**Task statement:** Reproduce each line of the following material exactly, omitting the images.

**Supplied records:**
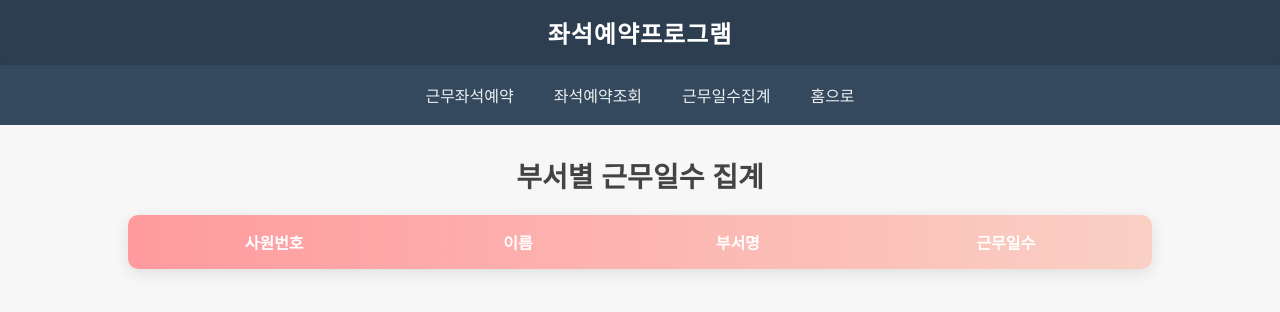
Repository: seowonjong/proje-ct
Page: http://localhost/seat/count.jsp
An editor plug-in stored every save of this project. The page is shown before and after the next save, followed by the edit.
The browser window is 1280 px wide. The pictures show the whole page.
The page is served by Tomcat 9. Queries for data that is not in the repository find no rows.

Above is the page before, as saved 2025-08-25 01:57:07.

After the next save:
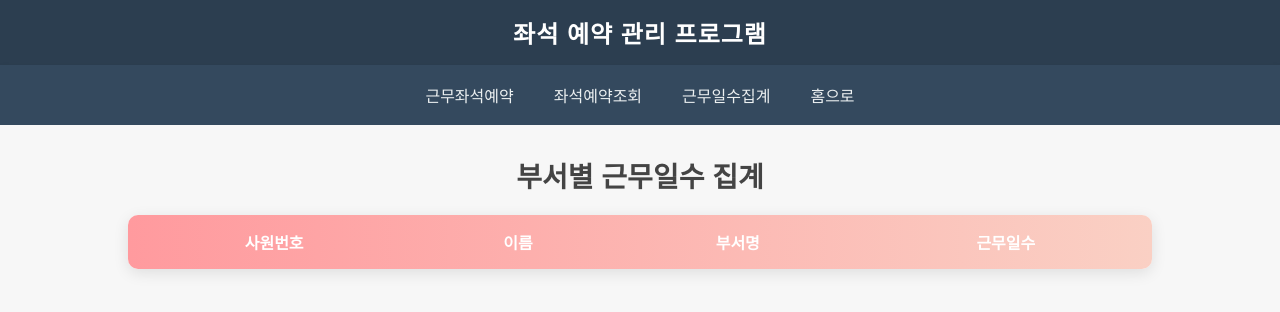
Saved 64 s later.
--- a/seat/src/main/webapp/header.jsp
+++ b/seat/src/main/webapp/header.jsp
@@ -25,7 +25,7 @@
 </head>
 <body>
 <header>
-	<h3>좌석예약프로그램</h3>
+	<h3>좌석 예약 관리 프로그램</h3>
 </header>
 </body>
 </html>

**Solved problem:**
Repository: seowonjong/proje-ct
Page: http://localhost/seat/count.jsp
An editor plug-in stored every save of this project. The page is shown before and after the next save, followed by the edit.
The browser window is 1280 px wide. The pictures show the whole page.
The page is served by Tomcat 9. Queries for data that is not in the repository find no rows.

Above is the page before, as saved 2025-08-25 01:57:07.

After the next save:
Saved 64 s later.
--- a/seat/src/main/webapp/header.jsp
+++ b/seat/src/main/webapp/header.jsp
@@ -25,7 +25,7 @@
 </head>
 <body>
 <header>
-	<h3>좌석예약프로그램</h3>
+	<h3>좌석 예약 관리 프로그램</h3>
 </header>
 </body>
 </html>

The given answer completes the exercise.